**DATA SHOWN:**
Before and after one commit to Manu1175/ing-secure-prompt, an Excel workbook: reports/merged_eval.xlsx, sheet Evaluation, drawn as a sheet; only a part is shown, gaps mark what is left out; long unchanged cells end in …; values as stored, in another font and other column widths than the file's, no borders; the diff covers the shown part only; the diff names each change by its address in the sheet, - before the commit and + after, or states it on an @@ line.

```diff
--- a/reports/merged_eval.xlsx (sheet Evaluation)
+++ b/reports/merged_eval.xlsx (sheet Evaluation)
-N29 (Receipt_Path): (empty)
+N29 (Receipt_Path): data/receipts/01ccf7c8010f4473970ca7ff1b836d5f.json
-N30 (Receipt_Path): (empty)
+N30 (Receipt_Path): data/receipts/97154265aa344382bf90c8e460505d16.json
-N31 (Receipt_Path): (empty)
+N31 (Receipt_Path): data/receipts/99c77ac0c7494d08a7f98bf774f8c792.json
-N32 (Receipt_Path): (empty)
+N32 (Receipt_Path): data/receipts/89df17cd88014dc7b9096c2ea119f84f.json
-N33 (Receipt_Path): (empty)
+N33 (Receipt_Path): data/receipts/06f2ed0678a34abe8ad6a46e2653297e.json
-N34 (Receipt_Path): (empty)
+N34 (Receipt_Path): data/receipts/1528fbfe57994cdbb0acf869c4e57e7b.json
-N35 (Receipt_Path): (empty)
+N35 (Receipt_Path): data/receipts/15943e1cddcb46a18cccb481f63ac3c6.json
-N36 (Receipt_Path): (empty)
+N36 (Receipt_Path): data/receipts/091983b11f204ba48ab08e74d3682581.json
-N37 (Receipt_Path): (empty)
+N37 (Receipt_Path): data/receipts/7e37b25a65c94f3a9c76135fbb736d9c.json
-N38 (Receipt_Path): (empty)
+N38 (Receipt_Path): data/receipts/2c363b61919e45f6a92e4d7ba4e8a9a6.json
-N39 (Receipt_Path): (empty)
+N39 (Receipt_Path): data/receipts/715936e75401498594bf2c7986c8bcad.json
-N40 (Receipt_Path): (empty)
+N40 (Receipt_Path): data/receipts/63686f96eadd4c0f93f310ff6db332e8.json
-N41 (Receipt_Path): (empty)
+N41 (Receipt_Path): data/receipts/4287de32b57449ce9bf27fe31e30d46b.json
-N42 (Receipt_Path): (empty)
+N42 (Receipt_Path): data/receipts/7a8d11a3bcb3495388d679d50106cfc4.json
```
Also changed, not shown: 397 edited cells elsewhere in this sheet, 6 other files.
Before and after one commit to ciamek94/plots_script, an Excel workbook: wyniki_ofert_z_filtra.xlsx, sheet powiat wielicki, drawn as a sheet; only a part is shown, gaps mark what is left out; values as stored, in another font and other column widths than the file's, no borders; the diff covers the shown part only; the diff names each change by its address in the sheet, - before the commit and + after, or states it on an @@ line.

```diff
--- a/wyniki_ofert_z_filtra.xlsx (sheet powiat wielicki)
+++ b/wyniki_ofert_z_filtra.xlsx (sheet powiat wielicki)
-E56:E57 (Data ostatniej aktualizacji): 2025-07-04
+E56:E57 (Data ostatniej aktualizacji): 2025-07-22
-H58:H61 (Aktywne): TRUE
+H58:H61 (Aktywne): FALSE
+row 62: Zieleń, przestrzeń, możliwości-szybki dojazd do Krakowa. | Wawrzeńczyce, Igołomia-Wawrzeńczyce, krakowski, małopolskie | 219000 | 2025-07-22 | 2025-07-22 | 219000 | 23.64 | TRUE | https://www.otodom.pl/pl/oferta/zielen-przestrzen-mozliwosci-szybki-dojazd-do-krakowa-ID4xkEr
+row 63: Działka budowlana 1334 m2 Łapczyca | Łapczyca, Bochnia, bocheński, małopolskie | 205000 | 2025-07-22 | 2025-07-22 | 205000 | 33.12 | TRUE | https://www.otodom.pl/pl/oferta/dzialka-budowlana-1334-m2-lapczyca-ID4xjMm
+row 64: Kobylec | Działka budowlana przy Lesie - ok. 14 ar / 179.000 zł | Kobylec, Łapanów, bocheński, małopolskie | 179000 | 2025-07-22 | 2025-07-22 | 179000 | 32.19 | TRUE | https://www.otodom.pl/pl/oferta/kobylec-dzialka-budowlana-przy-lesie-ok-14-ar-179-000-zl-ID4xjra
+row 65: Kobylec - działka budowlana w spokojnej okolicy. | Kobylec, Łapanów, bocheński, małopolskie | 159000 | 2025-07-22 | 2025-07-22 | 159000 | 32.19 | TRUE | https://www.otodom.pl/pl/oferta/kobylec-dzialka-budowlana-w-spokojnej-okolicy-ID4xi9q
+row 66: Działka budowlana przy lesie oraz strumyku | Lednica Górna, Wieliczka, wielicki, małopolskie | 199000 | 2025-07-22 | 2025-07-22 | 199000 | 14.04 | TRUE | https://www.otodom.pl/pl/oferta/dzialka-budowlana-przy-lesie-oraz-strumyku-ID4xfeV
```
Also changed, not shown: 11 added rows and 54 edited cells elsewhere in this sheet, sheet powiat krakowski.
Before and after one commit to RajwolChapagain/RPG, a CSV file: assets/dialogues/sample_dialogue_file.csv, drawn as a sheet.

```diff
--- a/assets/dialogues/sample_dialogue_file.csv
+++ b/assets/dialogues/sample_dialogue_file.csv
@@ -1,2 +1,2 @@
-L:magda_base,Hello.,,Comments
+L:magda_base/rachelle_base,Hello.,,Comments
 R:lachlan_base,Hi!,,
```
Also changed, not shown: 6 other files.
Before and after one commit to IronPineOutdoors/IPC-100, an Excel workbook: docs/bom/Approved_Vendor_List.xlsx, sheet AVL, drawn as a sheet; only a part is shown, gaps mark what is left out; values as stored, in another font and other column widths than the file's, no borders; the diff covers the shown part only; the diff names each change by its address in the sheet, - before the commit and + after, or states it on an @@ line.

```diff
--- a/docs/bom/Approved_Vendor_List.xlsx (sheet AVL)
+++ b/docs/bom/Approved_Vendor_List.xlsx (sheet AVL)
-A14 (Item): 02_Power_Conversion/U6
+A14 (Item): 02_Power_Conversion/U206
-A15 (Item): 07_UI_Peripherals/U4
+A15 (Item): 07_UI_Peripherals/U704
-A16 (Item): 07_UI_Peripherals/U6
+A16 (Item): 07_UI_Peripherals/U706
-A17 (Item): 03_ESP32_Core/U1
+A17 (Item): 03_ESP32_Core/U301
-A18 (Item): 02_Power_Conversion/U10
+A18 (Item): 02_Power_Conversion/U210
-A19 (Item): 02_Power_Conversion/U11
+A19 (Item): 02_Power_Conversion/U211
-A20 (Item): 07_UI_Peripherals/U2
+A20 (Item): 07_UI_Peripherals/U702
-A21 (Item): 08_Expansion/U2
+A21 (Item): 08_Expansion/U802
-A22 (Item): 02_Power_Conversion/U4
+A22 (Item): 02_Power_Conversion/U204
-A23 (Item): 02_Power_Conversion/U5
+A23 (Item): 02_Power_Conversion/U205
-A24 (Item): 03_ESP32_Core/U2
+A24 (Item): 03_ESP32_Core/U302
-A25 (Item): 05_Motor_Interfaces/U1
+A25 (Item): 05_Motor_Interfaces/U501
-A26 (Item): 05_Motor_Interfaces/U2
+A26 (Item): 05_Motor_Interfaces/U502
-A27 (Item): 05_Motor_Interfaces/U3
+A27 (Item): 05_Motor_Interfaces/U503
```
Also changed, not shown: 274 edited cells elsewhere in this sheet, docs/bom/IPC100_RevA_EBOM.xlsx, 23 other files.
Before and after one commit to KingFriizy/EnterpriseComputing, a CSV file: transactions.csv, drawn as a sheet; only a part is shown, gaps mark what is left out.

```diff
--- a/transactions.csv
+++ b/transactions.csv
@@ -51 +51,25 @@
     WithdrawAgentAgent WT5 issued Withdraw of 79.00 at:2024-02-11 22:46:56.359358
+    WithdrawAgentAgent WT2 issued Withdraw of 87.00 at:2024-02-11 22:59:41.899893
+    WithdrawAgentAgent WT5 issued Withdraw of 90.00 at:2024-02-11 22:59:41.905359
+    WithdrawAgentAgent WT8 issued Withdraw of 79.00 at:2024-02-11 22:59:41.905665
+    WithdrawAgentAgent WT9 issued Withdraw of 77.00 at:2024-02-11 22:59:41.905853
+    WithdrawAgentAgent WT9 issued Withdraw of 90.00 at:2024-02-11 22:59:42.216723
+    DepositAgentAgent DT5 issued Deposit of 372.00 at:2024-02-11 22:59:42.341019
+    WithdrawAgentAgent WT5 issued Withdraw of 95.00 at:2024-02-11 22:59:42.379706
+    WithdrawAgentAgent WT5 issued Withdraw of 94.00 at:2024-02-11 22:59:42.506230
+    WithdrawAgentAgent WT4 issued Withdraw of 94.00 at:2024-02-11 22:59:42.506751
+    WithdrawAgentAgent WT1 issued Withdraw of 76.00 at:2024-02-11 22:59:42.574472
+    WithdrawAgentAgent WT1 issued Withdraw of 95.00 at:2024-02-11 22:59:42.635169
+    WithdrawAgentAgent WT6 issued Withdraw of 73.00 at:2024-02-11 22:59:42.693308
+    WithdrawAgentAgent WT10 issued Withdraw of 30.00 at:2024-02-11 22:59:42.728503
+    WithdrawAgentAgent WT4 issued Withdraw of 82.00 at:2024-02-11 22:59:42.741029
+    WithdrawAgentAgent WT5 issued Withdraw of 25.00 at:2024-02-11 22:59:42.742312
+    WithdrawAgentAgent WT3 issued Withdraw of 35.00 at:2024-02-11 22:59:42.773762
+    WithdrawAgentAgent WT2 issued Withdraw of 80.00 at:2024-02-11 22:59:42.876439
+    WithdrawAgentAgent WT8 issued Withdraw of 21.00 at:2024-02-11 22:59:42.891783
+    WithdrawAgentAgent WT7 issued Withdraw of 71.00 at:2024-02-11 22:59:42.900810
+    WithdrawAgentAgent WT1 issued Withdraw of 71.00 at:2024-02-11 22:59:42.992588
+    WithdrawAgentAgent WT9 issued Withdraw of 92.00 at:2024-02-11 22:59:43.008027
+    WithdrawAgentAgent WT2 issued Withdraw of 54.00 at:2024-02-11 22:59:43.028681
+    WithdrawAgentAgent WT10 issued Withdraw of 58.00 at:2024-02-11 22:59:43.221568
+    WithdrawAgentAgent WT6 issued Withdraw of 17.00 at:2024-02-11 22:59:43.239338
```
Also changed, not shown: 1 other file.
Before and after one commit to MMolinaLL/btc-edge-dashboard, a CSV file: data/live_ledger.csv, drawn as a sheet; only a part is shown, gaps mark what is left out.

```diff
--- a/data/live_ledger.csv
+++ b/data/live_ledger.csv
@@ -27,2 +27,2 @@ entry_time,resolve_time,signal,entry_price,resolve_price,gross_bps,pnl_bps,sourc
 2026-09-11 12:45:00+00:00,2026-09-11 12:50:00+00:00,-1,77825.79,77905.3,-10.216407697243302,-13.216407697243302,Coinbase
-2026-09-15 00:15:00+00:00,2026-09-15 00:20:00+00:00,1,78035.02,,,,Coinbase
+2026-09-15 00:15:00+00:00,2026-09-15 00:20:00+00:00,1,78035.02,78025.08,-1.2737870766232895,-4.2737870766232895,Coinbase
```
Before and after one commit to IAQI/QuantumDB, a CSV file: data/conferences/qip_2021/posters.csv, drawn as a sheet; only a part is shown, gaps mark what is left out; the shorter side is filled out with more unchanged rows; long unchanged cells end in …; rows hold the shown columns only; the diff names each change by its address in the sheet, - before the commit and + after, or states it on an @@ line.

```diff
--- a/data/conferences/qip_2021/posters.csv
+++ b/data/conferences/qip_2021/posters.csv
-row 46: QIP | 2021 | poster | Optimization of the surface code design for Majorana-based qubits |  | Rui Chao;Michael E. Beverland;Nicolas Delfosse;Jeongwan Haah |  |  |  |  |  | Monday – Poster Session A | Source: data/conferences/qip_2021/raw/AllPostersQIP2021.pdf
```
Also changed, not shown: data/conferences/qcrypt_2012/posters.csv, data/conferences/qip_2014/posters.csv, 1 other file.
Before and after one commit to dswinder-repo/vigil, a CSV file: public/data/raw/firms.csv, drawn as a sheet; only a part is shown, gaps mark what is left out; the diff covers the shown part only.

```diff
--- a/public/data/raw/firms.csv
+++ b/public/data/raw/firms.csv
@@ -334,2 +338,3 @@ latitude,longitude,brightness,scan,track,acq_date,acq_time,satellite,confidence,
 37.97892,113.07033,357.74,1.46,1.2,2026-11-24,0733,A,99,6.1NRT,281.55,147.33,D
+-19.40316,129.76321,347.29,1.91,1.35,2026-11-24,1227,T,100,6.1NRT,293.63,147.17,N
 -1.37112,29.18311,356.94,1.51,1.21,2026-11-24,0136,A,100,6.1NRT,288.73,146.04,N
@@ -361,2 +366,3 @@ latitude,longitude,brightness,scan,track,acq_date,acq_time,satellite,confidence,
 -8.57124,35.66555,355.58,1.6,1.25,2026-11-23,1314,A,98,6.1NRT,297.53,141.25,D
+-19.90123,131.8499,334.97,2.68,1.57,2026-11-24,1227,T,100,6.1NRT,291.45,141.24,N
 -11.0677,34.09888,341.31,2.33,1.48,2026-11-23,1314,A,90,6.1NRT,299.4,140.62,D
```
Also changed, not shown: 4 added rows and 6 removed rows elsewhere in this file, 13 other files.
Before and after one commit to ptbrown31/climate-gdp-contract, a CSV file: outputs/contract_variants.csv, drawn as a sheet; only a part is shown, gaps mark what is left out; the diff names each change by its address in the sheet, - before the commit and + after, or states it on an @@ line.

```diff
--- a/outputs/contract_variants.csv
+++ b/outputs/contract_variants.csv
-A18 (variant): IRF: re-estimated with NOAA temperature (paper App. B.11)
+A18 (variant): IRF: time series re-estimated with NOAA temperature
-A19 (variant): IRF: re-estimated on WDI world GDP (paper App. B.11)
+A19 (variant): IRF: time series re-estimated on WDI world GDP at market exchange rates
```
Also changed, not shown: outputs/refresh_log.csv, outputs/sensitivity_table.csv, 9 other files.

**TASK PROMPT:** Show me each line of the listing above with "TRUE" in it.

**ANSWER TO THIS PROBLEM:**
-H58:H61 (Aktywne): TRUE
+row 62: Zieleń, przestrzeń, możliwości-szybki dojazd do Krakowa. | Wawrzeńczyce, Igołomia-Wawrzeńczyce, krakowski, małopolskie | 219000 | 2025-07-22 | 2025-07-22 | 219000 | 23.64 | TRUE | https://www.otodom.pl/pl/oferta/zielen-przestrzen-mozliwosci-szybki-dojazd-do-krakowa-ID4xkEr
+row 63: Działka budowlana 1334 m2 Łapczyca | Łapczyca, Bochnia, bocheński, małopolskie | 205000 | 2025-07-22 | 2025-07-22 | 205000 | 33.12 | TRUE | https://www.otodom.pl/pl/oferta/dzialka-budowlana-1334-m2-lapczyca-ID4xjMm
+row 64: Kobylec | Działka budowlana przy Lesie - ok. 14 ar / 179.000 zł | Kobylec, Łapanów, bocheński, małopolskie | 179000 | 2025-07-22 | 2025-07-22 | 179000 | 32.19 | TRUE | https://www.otodom.pl/pl/oferta/kobylec-dzialka-budowlana-przy-lesie-ok-14-ar-179-000-zl-ID4xjra
+row 65: Kobylec - działka budowlana w spokojnej okolicy. | Kobylec, Łapanów, bocheński, małopolskie | 159000 | 2025-07-22 | 2025-07-22 | 159000 | 32.19 | TRUE | https://www.otodom.pl/pl/oferta/kobylec-dzialka-budowlana-w-spokojnej-okolicy-ID4xi9q
+row 66: Działka budowlana przy lesie oraz strumyku | Lednica Górna, Wieliczka, wielicki, małopolskie | 199000 | 2025-07-22 | 2025-07-22 | 199000 | 14.04 | TRUE | https://www.otodom.pl/pl/oferta/dzialka-budowlana-przy-lesie-oraz-strumyku-ID4xfeV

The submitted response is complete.